With the beach front far from where we live right now, she now walks on different grounds. She’s stomping happily on pebbles & cobbled stone pavements and running though the lush grass fields. She’s making her own stride,taking her time to feel the ground,and walking confidently in her own feet. She even learned to jump into muddy puddles and walked on the crispy autumn leaves. She’s still making foot prints, leaving traces of her childhood-in her own tiny world.

As I’ve said before; the Littlest feet makes the greatest footprints in our hearts.

Do you like walking in the beach with your little ones? How was the experience?

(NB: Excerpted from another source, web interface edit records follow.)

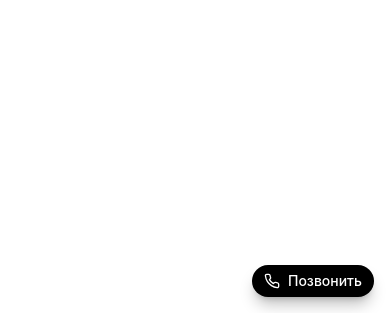
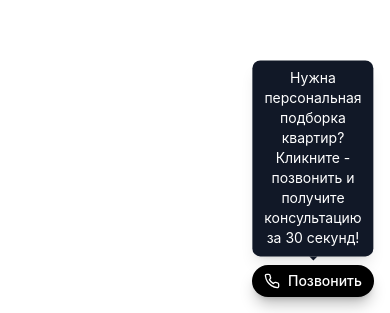
Before and after one commit to utlik-pro/MM-v3, a Next.js app: page /widget in a window 390 px wide. Shown: the part 531-844 px from the top of the page. Built offline with nearby package versions, Linux system fonts and the light colour scheme.

Commit message:
feat: добавлен автоматически появляющийся прыгающий tooltip для кнопки звонка

```diff
--- a/src/components/CallButton.tsx
+++ b/src/components/CallButton.tsx
@@ -136,19 +136,19 @@
 
   // Get button classes based on status
   const getButtonClasses = () => {
-    const baseClasses = "inline-flex items-center justify-center px-3 py-1.5 rounded-full text-white font-medium text-sm transition-all duration-300 ease-in-out transform hover:scale-105 active:scale-95 shadow-lg focus:outline-none focus:ring-2 focus:ring-offset-1 min-w-[120px]";
+    const baseClasses = "inline-flex items-center justify-center px-3 py-1.5 rounded-full text-white font-medium text-sm transition-all duration-300 ease-in-out transform hover:scale-105 active:scale-95 shadow-lg outline-none min-w-[120px]";
 
     switch (status) {
       case 'idle':
-        return `${baseClasses} bg-black hover:bg-gray-800 focus:ring-gray-300 shadow-black/25`;
+        return `${baseClasses} bg-black hover:bg-gray-800 shadow-black/25`;
       case 'connecting':
-        return `${baseClasses} bg-blue-600 hover:bg-blue-700 focus:ring-blue-300 cursor-wait`;
+        return `${baseClasses} bg-blue-600 hover:bg-blue-700 cursor-wait`;
       case 'connected':
-        return `${baseClasses} bg-red-600 hover:bg-red-700 focus:ring-red-300 animate-pulse`;
+        return `${baseClasses} bg-red-600 hover:bg-red-700 animate-pulse`;
       case 'error':
-        return `${baseClasses} bg-red-500 hover:bg-red-600 focus:ring-red-300`;
+        return `${baseClasses} bg-red-500 hover:bg-red-600`;
       default:
-        return `${baseClasses} bg-black hover:bg-gray-800 focus:ring-gray-300`;
+        return `${baseClasses} bg-black hover:bg-gray-800`;
     }
   };
 
@@ -163,6 +163,21 @@
 
   return (
     <div className="flex flex-col items-center space-y-4">
+      {/* Tooltip wrapper */}
+      <div className="relative">
+        {/* Auto-appearing bouncing tooltip - only when idle */}
+        {status === 'idle' && (
+          <div className="absolute bottom-full mb-2 left-1/2 transform -translate-x-1/2 z-50">
+            <div className="bg-gray-900 text-white text-sm rounded-lg py-2 px-3 shadow-lg animate-bounce-gentle max-w-xs text-center">
+              Нужна персональная подборка квартир?<br />
+              Кликните - позвонить и получите консультацию за 30 секунд!
+              {/* Arrow */}
+              <div className="absolute top-full left-1/2 transform -translate-x-1/2 border-4 border-transparent border-t-gray-900"></div>
+            </div>
+          </div>
+        )}
+
+        {/* Button */}
         <button
           onClick={handleClick}
           disabled={status === 'connecting'}
@@ -171,6 +186,7 @@
         >
           {getButtonContent()}
         </button>
+      </div>
 
       {error && (
         <div className="bg-red-50 border border-red-200 rounded-lg p-3 max-w-sm">
@@ -186,8 +202,6 @@
           </button>
         </div>
       )}
-
-
     </div>
   );
 }
--- a/styles/globals.css
+++ b/styles/globals.css
@@ -70,6 +70,22 @@
   }
 }
 
+/* Gentle bounce animation for tooltip */
+@keyframes bounce-gentle {
+  0%, 100% {
+    transform: translateY(0);
+    animation-timing-function: cubic-bezier(0.8, 0, 1, 1);
+  }
+  50% {
+    transform: translateY(-8px);
+    animation-timing-function: cubic-bezier(0, 0, 0.2, 1);
+  }
+}
+
+.animate-bounce-gentle {
+  animation: bounce-gentle 2s infinite;
+}
+
 /* Loading spinner styles */
 .animate-spin {
   animation: spin 1s linear infinite;
@@ -92,10 +108,15 @@
   background-clip: text;
 }
 
-/* Focus states for accessibility */
-.voice-widget button:focus {
-  outline: 2px solid var(--minskmir-primary);
-  outline-offset: 2px;
+/* Remove all focus states and outlines */
+button:focus,
+button:focus-visible,
+input:focus,
+textarea:focus,
+select:focus {
+  outline: none !important;
+  box-shadow: none !important;
+  border: none !important;
 }
 
 /* Responsive improvements */
@@ -138,6 +159,10 @@
     animation-iteration-count: 1 !important;
     transition-duration: 0.01ms !important;
   }
+
+  .animate-bounce-gentle {
+    animation: none !important;
+  }
 }
 
 /* Print styles */
@@ -146,3 +171,62 @@
     display: none;
   }
 }
+
+/* Tooltip styles */
+.tooltip-container {
+  position: relative;
+  display: inline-block;
+}
+
+.tooltip {
+  position: absolute;
+  bottom: 100%;
+  left: 50%;
+  transform: translateX(-50%);
+  background-color: #1f2937;
+  color: white;
+  text-align: center;
+  border-radius: 8px;
+  padding: 8px 12px;
+  opacity: 1;
+  pointer-events: none;
+  z-index: 1000;
+  font-size: 14px;
+  line-height: 1.4;
+  margin-bottom: 8px;
+  box-shadow: 0 4px 6px -1px rgba(0, 0, 0, 0.1), 0 2px 4px -1px rgba(0, 0, 0, 0.06);
+  max-width: 280px;
+  white-space: normal;
+}
+
+.tooltip::after {
+  content: '';
+  position: absolute;
+  top: 100%;
+  left: 50%;
+  transform: translateX(-50%);
+  border: 6px solid transparent;
+  border-top-color: #1f2937;
+}
+
+/* Ensure tooltip works in iframe context */
+iframe .tooltip {
+  position: fixed !important;
+}
+
+/* Mobile responsive tooltip */
+@media (max-width: 640px) {
+  .tooltip {
+    max-width: 260px;
+    font-size: 13px;
+    padding: 6px 10px;
+  }
+
+  .tooltip::after {
+    border-width: 5px;
+  }
+
+  .animate-bounce-gentle {
+    animation: bounce-gentle 3s infinite;
+  }
+}
```
Lines whose indentation alone changed are shown as unchanged.
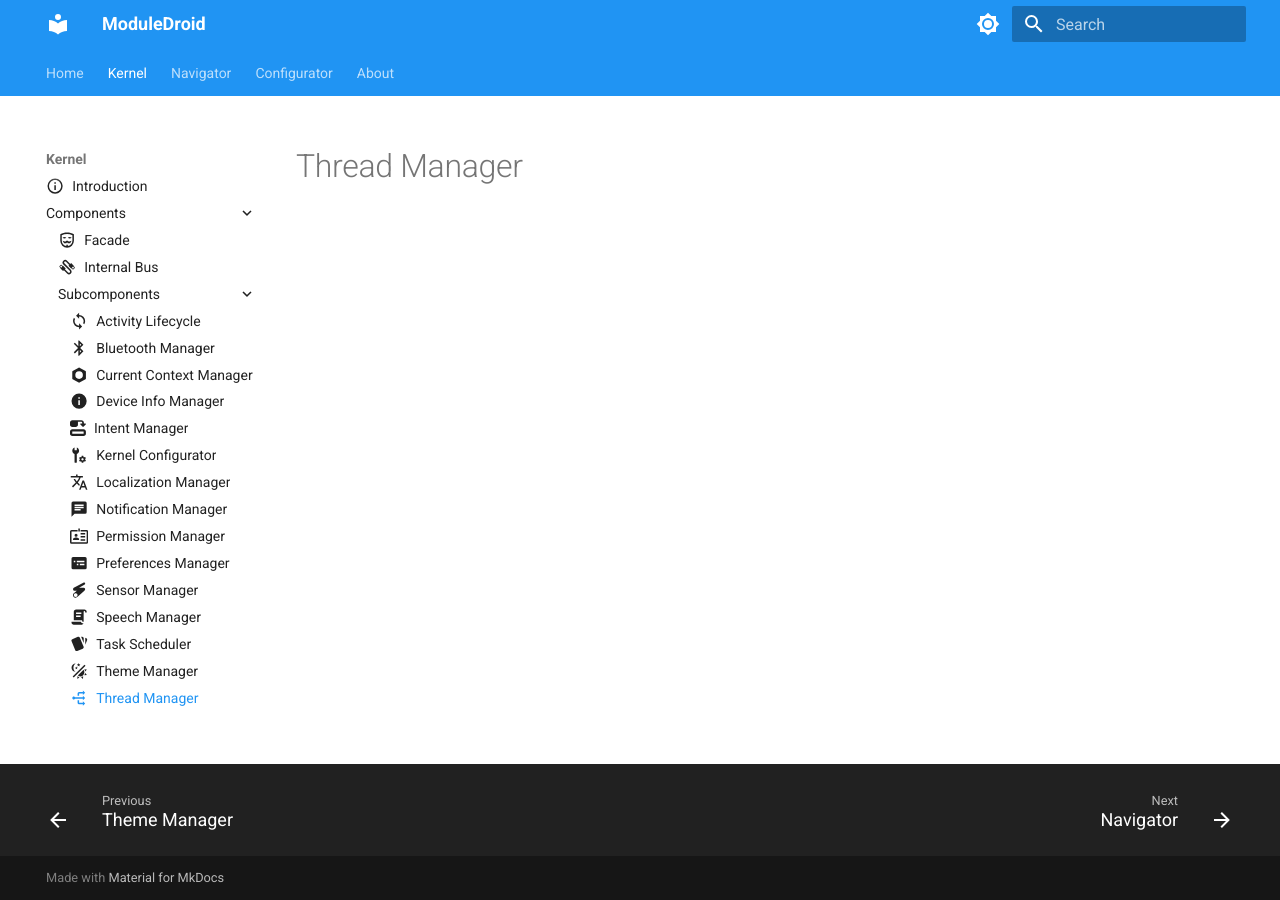
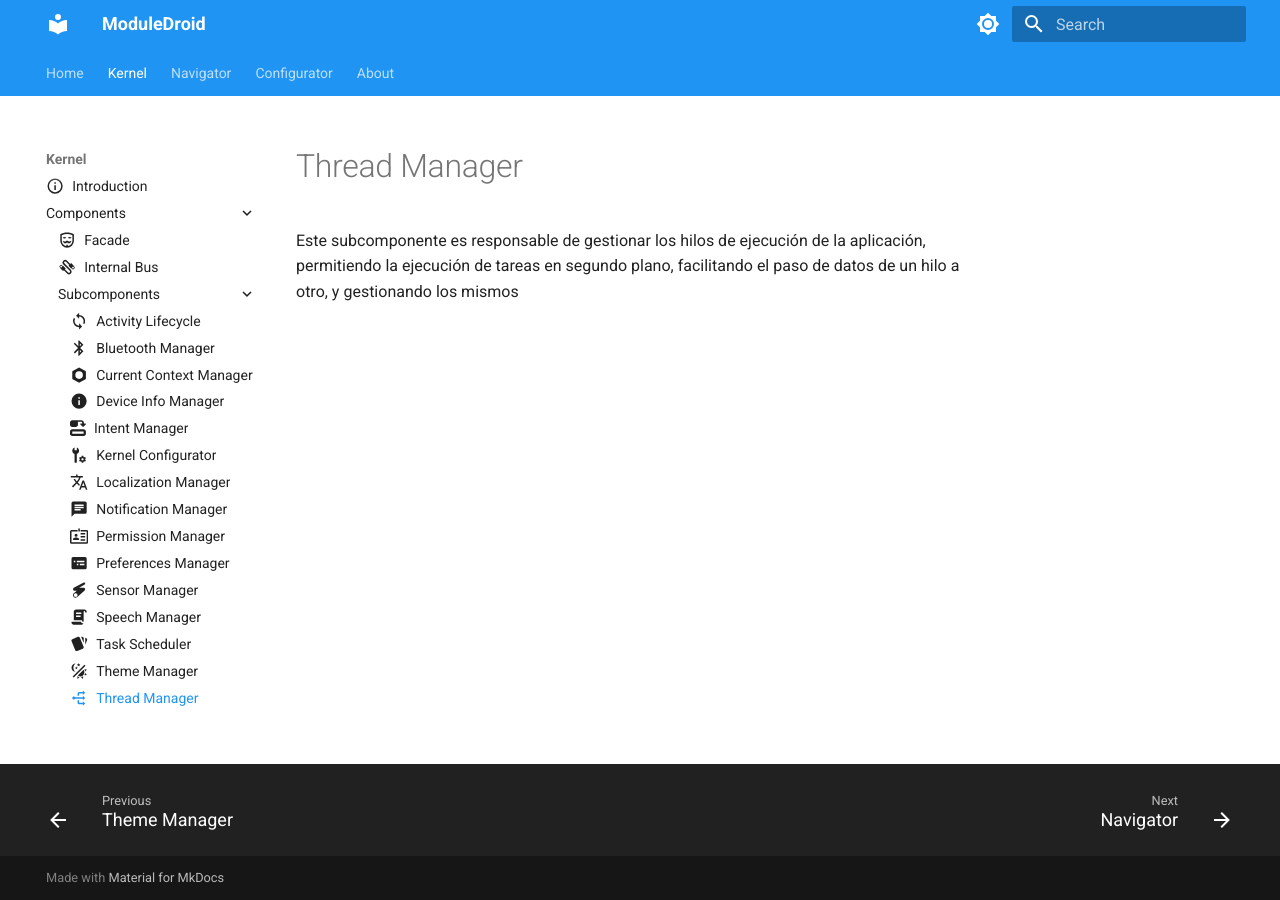
Before and after one commit to agp221-ua/ModuleDroid-Doc, an MkDocs documentation site: the page built from docs/kernel/components/subcomponents/thread_manager.md, in a window 1280 px wide. Built offline with MkDocs 1.6.1 and Material for MkDocs 9.7.7, drawn with Linux system fonts in a browser that asks for light colours.

Commit message:
theme y thread manager

```diff
--- a/docs/kernel/components/subcomponents/thread_manager.md
+++ b/docs/kernel/components/subcomponents/thread_manager.md
@@ -1,3 +1,11 @@
 ---
 icon: material/multicast
 ---
+
+# Thread Manager
+
+Este subcomponente es responsable de gestionar los hilos de ejecución de la aplicación, permitiendo la ejecución de tareas
+en segundo plano, facilitando el paso de datos de un hilo a otro, y gestionando los mismos
+
+
+[//]: # ( todo: sobretodo que facilite el tema datos entre hilos, gestione los mismos y tal)
```
Also changed, not shown: docs/kernel/components/subcomponents/theme_manager.md (+5 -0 lines).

This post is in response to this week’s Daily Post- Photo Challenge |Tiny